COSTA MESA — His co-workers said from the time he punched in to the time he punched out, Huy Pham focused on one thing: doing his job, and doing it well.
"You could see in his work how much he appreciated his job," said Daniel Jojola, who worked alongside Pham, a Costa Mesa city maintenance worker. "He liked his job. This was his life."
Along with 208 other city employees, Pham, 29, was set to receive a layoff notice Thursday. The Fountain Valley man never collected the manila envelope containing a letter signifying that his job would be outsourced in six months to the day.
Instead, Pham, who had been training for a mountain climbing trip in the Himalayas, went to the roof of City Hall and jumped to his death.
Public Services Director Peter Naghavi had Pham's layoff notice with him when he went to the city maintenance offices on Placentia Avenue to hand them out to workers Thursday.
But Pham wasn't there. At about 3:20 p.m., witnesses saw him leap from the eastern rooftop at City Hall, five stories up.
"I don't think it's a coincidence that on the same day, in the same hour notices were going out, he made his decision," Naghavi said Friday.
Pham's fellow city employees said they have been on an emotional roller coaster in the hours before and since his suicide.
Anxiety about the possible layoffs and not knowing whether others would replace them in their jobs — mixed in with anger toward the City Council and grief over the death of a friend and co-worker — have poured out.
Some employees flew into rage as City Council members arrived at the scene of Pham's death Thursday. One man had to be held back by co-workers, and another cursed at Chief Executive Tom Hatch in the City Hall lobby, witnesses said.
"I feel as if the council and their quick-acting decisions pushed [Pham] over the edge," Jojola said Friday as friends and co-workers gathered for a lunch next to the makeshift memorial for Pham at the spot where his body landed.
Noticeably absent from City Hall in the hours after Pham's death was Mayor Gary Monahan, who was working the St. Patrick's Day night shift at his bar, Skosh Monahan's, about 2 miles away on Newport Boulevard.
"We're in a family crisis here," said Helen Nenadal, president of the Costa Mesa City Employees Assn. (CMCEA), which could bear the brunt of the layoffs.
"Yesterday [Thursday] we had former council members come and be part of that family, and the mayor chose not to," she added. "That says it all."
At a press conference about Pham that convened at City Hall on Friday afternoon, Monahan refused to answer reporters' questions about why he didn't go to City Hall the day before. He initially only offered a timid "no comment" before he and other City Council members walked away.
About half an hour later, an official statement was sent to reporters' e-mail inboxes.

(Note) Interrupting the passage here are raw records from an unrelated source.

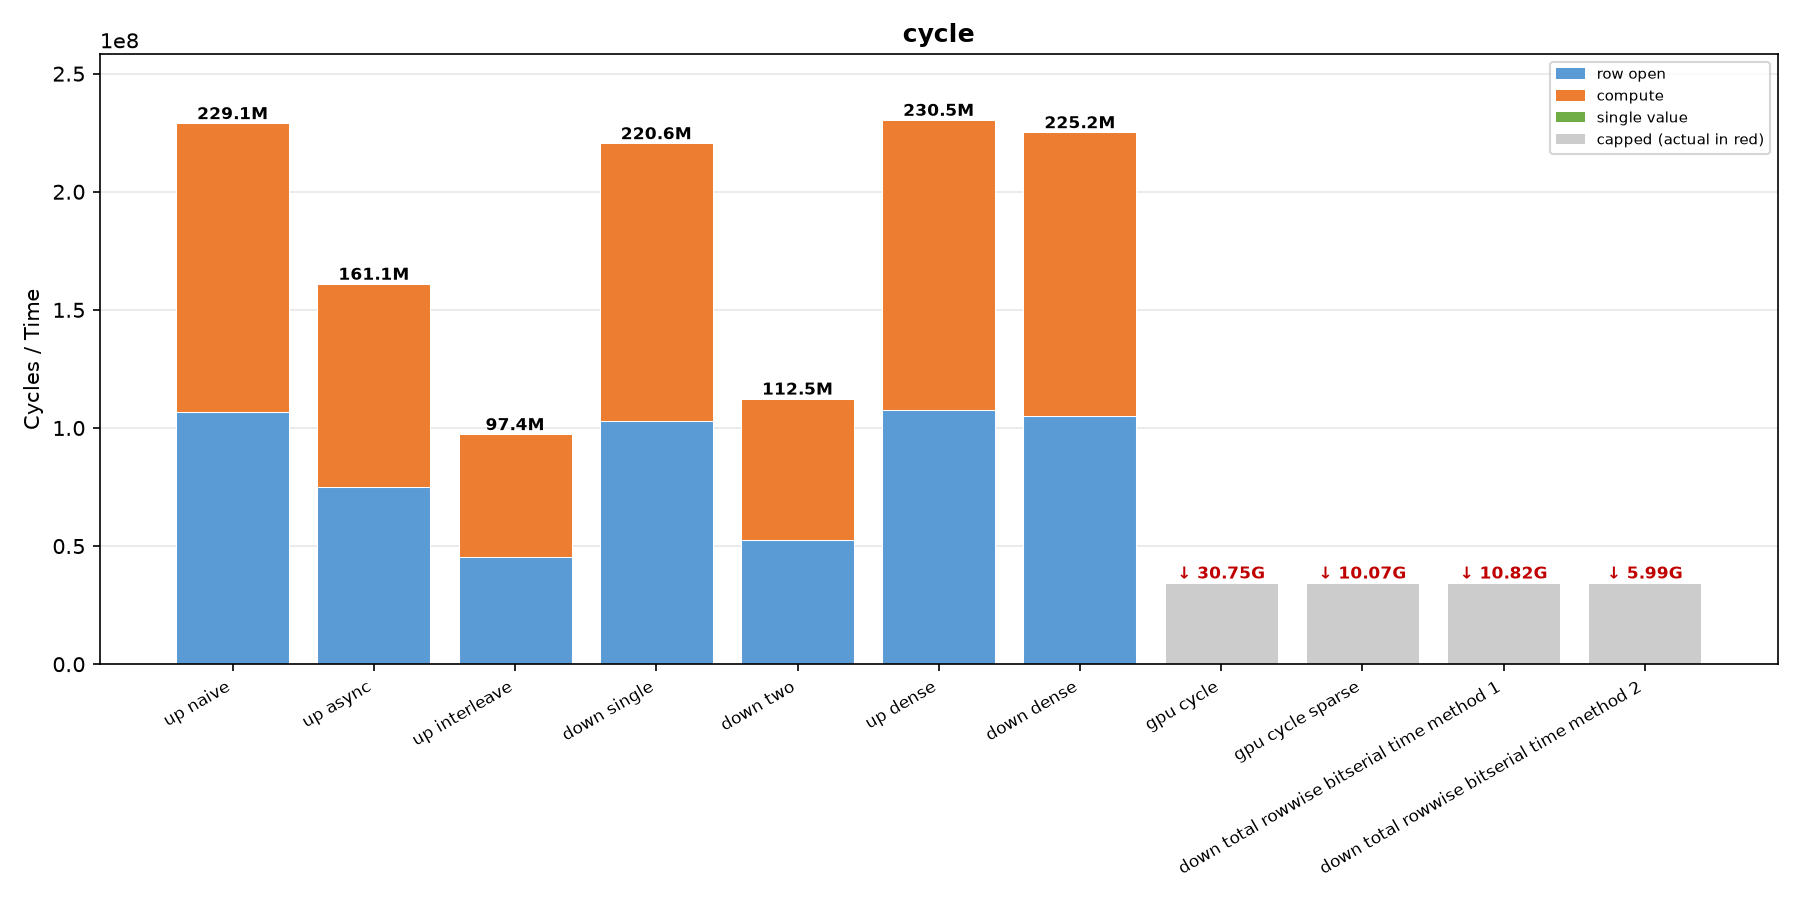
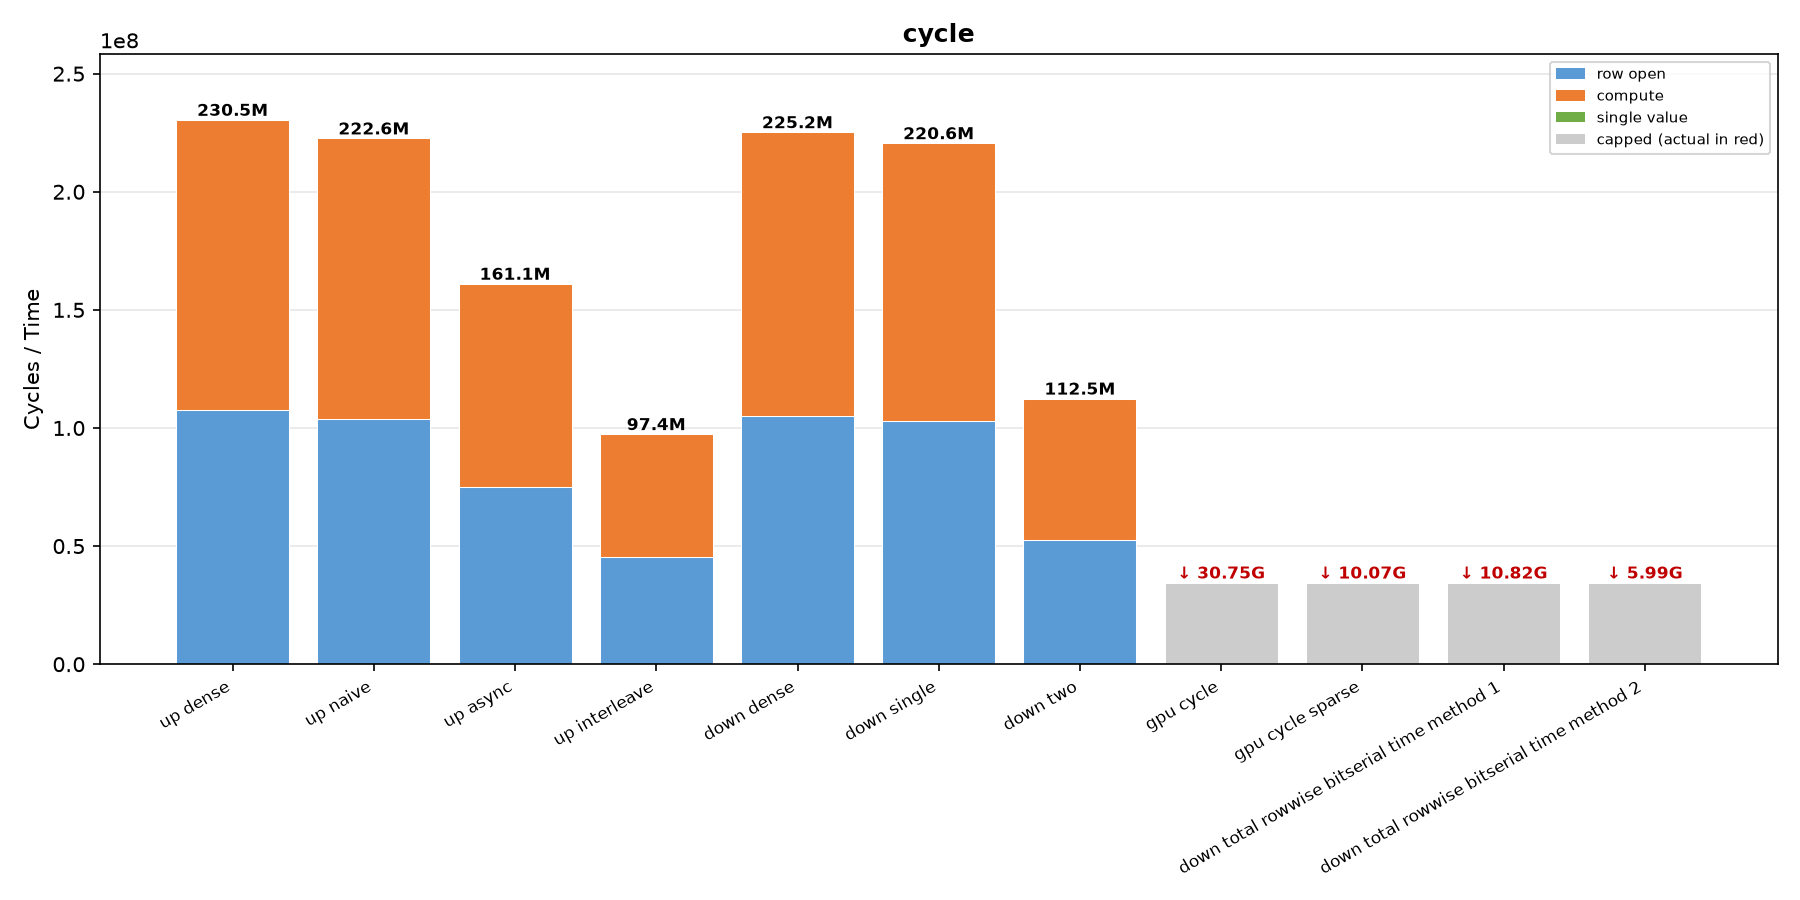
update result

diff --git a/scripts/pim_simulation.py b/scripts/pim_simulation.py
@@ -66,7 +66,6 @@ class PimContext:
         2. row_wise- bitserial: 11k 个 4k+4k, 4k 放在一起(不行, row 是破坏性的都,无法写回)
         """
 
-        # 1. naive layout
         # 4k in a bank, 11k across the banks
         naive_single_neuron_size = self.activation_size * self.data_width
 
@@ -78,21 +77,30 @@ class PimContext:
         self.up_dense += (
             (self.neuron_size + self.banks - 1) // self.banks * rows_per_bank
         )
+        # 1. naive layout:所有的bank,只要有一个row 被激活,那么所有的bank 都需要激活这个row,所以只要统计所有的row,然后取max
 
-        valid_rows = set()
+        valid_rows = [set() for _ in range(32)]
         for i in indices:
-            valid_rows.add(i // self.banks)
+            channel_id = (i // 32) % 32
+            bank_id = i % 32
+            row_id = i // 32 // 32
+            valid_rows[channel_id].add(row_id)
             pass
-        self.up_total_naive_time += len(valid_rows) * rows_per_bank
+        each_channel_rows = [len(s) for s in valid_rows]
+        max_rows = max(each_channel_rows)
+        self.up_total_naive_time += max_rows * rows_per_bank
 
-        # 2. async layout
+        # 2. async layout: 每个bank可以激活自己的row
         # each bank can activate different rows, so count the number of rows for each bank, and take the max
-        rows_per_each_bank = [0 for _i in range(self.banks)]
+        rows_per_each_bank = [[0 for _i in range(32)] for _ in range(32)]
         for i in indices:
-            bank_id = i % self.banks
-            rows_per_each_bank[bank_id] += 1
+            channel_id = (i // 32) % 32
+            bank_id = i % 32
+            rows_per_each_bank[channel_id][bank_id] += 1
+        each_channel_max_rows = [max(s) for s in rows_per_each_bank]
+        max_rows = max(each_channel_max_rows)
 
-        self.up_total_asnc_time += max(rows_per_each_bank) * rows_per_bank
+        self.up_total_asnc_time += max_rows * rows_per_bank
 
         # 3. iterleave layout
         # there are two batch in parallel, so we can merge the same index do the same time, for diffrent index, if they belong to the same bank,

diff --git a/scripts/draw_data.py b/scripts/draw_data.py
@@ -27,14 +27,14 @@ SINGLES = [
 
 # hardcoded: stacked pair prefixes → display name
 PAIRS = {
+    "up_dense": "up dense",
     "up_total_naive_time": "up naive",
     "up_total_asnc_time": "up async",
     "up_total_iterleave_time": "up interleave",
+    "down_dense": "down dense",
     "down_total_interproduct_time_single": "down single",
     "down_total_interproduct_time_two": "down two",
-    "up_dense": "up dense",
-    "down_dense": "down dense",
-    
+
 }
 
 # keys that are visually capped (short bar + number label)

The mayor expressed sadness at Pham's death but also struck a defiant note against people who had criticized him for the circulated pictures of him posing outside his restaurant in St. Patrick's Day garb.
"What is lost in all of the rhetoric is the fact that this is a tragic incident in the midst of a very difficult situation …" Monahan wrote.
"Before I was informed of yesterday's incident, the union decided to take despicable advantage of this tragic situation to advance their agenda," he added. "Had I known what transpired, I never would have agreed to pose for photos or engage in any revelry."
Monahan's statement continued: "I became informed of the situation and contacted two of my fellow council members, who were on the scene, and quickly brought me up to speed with the details of the situation. After learning of the volatility of the situation, I realized that my presence could further inflame and escalate the situation, and decided not to visit city hall."